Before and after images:
[Start of section]
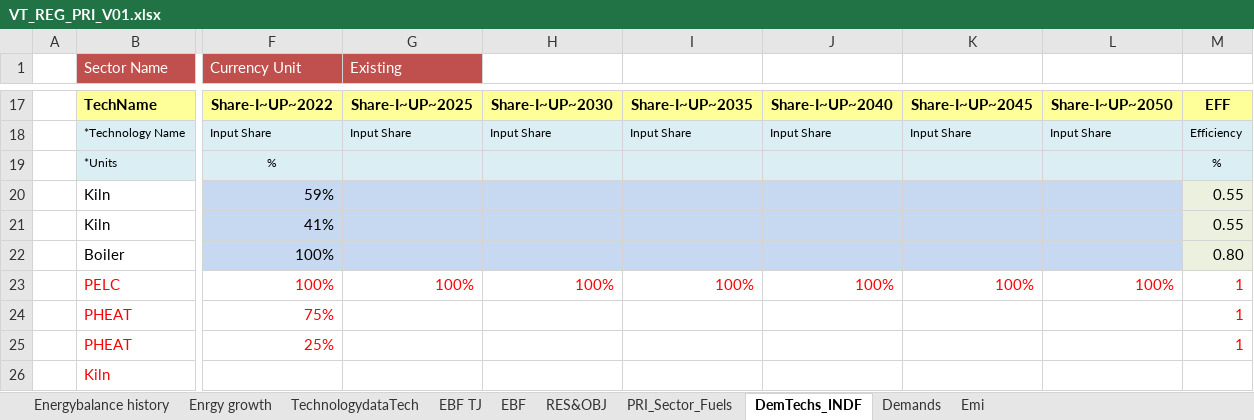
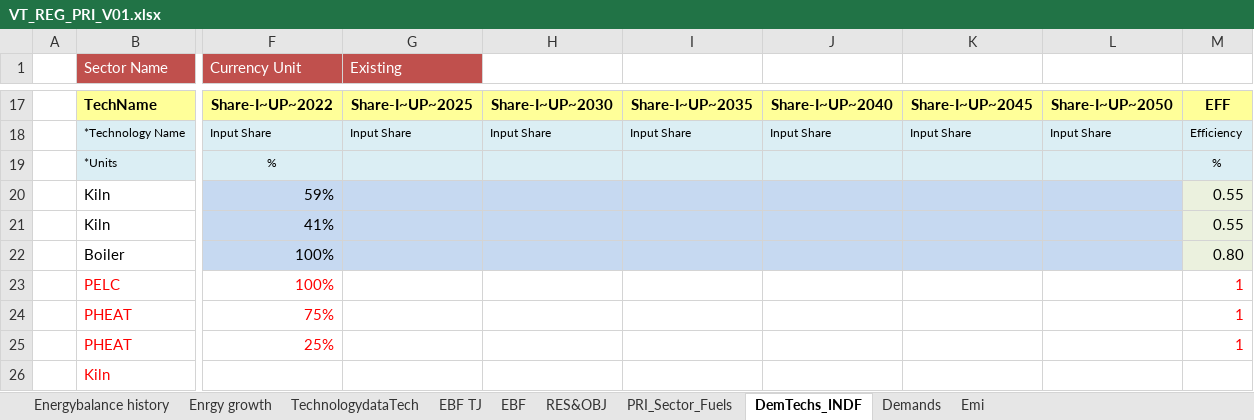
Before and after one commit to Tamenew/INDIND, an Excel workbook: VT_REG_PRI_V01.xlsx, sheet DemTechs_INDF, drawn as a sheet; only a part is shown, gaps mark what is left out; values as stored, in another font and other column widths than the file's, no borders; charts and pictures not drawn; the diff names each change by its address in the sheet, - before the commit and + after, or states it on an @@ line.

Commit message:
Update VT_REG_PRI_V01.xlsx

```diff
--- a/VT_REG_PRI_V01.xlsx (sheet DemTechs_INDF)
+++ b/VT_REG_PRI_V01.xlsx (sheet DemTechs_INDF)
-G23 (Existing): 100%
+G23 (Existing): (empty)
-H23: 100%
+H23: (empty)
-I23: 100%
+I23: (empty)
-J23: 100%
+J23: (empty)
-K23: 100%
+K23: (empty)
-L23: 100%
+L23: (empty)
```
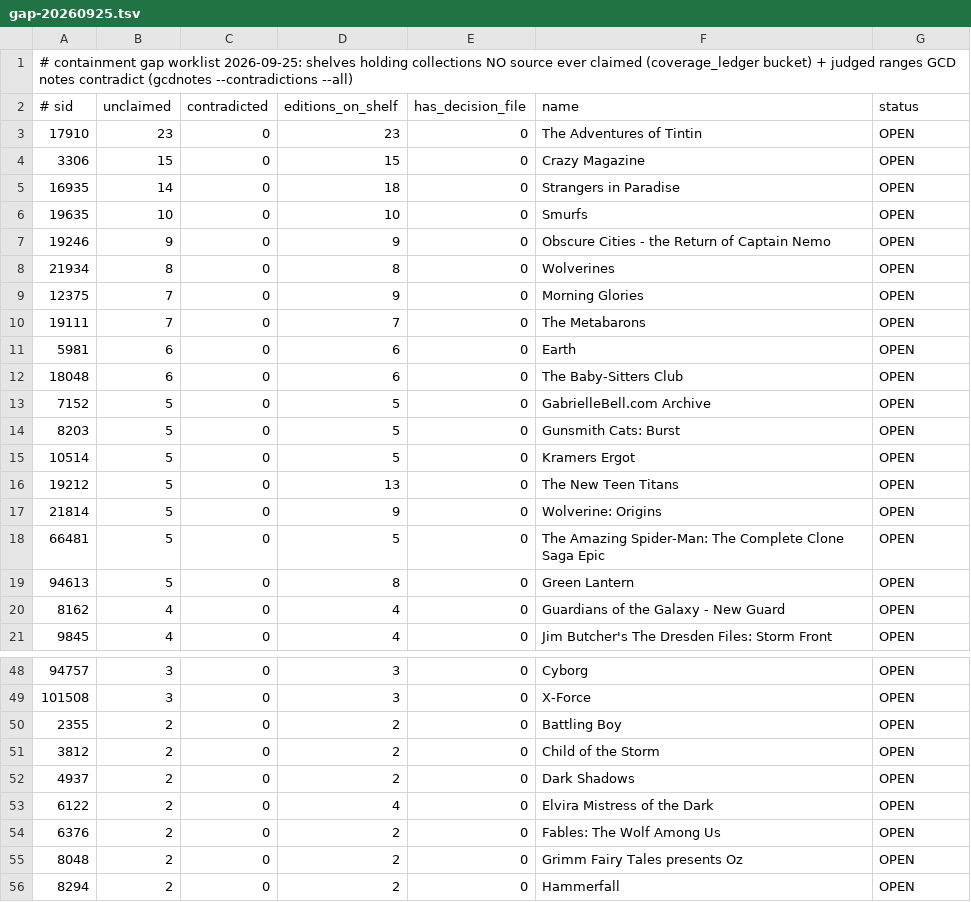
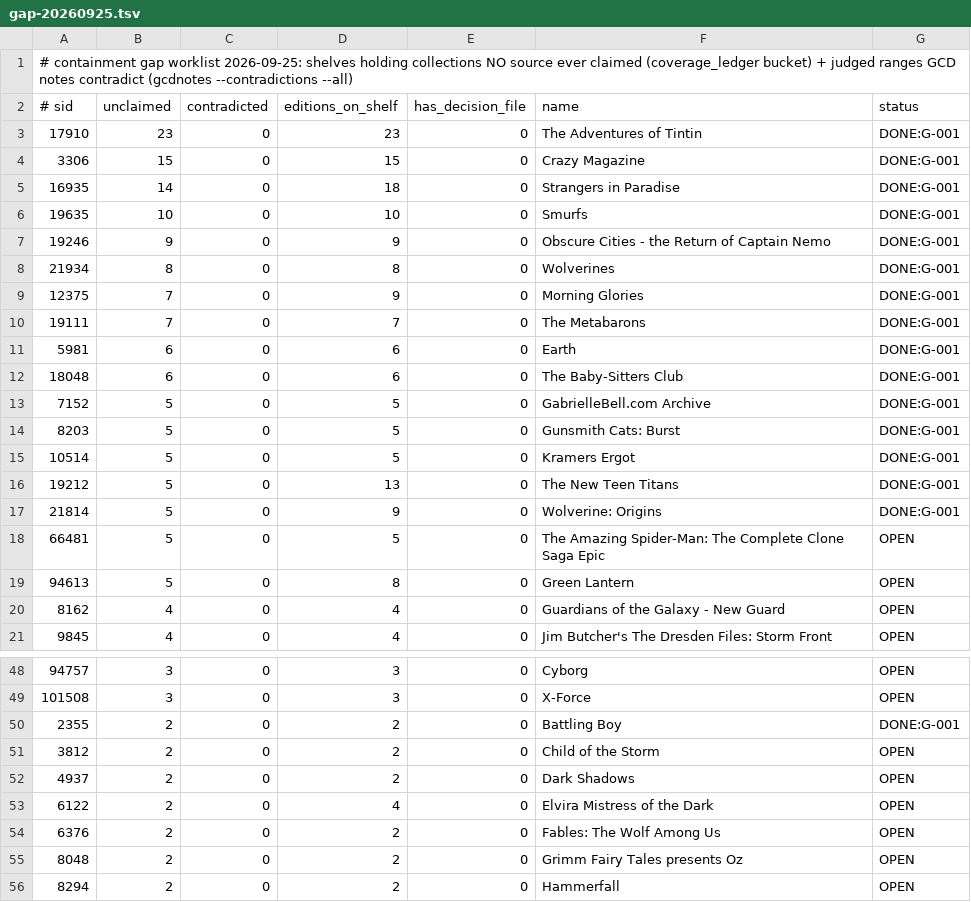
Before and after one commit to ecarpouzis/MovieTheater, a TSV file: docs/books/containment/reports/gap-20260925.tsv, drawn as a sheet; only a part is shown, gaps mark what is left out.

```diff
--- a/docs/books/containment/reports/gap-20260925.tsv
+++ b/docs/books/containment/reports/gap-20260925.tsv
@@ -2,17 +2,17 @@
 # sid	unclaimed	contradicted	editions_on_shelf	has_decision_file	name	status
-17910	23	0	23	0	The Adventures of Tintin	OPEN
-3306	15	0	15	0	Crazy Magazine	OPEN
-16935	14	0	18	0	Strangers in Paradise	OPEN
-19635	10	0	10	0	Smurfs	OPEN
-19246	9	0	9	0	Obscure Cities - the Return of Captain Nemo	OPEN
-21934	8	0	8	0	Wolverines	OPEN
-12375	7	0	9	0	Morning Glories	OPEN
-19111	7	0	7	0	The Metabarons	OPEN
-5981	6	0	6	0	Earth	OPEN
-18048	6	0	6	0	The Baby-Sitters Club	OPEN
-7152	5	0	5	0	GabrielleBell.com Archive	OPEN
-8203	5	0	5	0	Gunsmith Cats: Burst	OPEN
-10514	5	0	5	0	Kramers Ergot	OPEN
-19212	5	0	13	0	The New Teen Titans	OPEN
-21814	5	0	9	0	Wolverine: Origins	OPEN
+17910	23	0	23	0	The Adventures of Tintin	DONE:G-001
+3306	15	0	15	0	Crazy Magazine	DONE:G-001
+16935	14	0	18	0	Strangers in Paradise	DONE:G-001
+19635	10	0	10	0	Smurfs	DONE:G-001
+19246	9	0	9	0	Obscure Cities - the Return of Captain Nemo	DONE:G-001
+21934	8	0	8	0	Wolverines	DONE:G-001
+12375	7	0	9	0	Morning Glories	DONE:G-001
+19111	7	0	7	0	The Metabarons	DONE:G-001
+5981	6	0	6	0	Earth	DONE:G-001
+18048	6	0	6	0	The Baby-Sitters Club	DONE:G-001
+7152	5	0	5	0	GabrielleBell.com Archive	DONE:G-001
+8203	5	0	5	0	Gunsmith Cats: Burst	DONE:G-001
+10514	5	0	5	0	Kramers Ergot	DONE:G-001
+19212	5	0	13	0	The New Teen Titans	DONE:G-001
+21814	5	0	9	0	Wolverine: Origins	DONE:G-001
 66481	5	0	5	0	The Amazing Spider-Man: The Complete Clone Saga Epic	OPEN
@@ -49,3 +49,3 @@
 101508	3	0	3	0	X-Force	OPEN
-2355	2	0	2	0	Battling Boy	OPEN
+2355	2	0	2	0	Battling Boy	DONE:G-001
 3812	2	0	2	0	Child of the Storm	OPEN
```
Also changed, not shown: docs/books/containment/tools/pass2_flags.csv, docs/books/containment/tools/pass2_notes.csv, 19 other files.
[End of section]
### Problem statement
Count the lines in the records that include the word "xlsx". Report the total alone.

### Exercise answer
4